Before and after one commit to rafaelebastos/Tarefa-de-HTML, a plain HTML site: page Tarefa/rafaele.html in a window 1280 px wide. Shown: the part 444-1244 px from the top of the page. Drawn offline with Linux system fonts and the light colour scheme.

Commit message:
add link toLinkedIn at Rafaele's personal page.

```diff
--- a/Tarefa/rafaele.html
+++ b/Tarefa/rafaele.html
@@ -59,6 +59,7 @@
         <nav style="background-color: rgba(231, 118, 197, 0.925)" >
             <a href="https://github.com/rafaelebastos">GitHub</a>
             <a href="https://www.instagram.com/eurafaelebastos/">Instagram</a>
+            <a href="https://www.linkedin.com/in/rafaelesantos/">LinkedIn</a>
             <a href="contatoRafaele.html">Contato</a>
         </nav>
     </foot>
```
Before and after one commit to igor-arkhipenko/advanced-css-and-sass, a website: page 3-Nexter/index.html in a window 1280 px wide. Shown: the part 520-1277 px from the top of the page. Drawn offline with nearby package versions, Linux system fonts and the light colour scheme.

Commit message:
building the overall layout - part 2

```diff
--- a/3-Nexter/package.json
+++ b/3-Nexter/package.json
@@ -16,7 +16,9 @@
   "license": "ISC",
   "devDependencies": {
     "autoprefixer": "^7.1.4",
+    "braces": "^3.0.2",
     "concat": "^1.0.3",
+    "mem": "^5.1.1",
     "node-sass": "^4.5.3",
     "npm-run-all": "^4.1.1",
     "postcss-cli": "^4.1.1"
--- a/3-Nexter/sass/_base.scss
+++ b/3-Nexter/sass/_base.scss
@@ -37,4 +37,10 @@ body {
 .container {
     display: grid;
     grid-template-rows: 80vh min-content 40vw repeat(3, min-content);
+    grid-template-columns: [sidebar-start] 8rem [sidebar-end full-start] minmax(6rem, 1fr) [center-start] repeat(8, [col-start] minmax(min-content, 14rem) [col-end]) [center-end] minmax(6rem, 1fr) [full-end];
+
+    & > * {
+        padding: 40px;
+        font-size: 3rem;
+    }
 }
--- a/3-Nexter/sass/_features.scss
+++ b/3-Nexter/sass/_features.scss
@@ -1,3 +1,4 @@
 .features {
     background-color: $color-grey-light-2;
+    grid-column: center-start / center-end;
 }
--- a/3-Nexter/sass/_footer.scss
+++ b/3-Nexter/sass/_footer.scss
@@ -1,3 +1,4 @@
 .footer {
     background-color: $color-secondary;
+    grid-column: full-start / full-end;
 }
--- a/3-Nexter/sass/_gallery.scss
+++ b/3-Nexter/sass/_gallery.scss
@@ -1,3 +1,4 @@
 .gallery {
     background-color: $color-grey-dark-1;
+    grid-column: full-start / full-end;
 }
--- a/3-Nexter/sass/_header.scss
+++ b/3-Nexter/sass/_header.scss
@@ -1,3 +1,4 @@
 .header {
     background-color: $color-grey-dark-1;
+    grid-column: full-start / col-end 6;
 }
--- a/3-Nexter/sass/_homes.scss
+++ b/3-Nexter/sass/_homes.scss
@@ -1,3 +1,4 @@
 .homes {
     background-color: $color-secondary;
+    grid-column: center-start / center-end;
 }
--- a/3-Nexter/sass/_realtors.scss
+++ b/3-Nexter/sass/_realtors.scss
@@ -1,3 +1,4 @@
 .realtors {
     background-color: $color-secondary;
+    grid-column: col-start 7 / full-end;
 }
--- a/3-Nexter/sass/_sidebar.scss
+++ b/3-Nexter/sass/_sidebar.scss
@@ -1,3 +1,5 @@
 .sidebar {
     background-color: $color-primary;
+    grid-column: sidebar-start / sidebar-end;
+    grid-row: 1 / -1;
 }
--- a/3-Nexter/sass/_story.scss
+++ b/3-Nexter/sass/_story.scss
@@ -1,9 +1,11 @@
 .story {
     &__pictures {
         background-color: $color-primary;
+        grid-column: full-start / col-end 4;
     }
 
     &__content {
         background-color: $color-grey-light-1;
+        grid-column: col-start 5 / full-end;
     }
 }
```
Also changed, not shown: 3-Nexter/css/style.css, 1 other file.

Work instructions: All lines in the listing above with the string "json" should be returned.

Output for this exercise:
--- a/3-Nexter/package.json
+++ b/3-Nexter/package.json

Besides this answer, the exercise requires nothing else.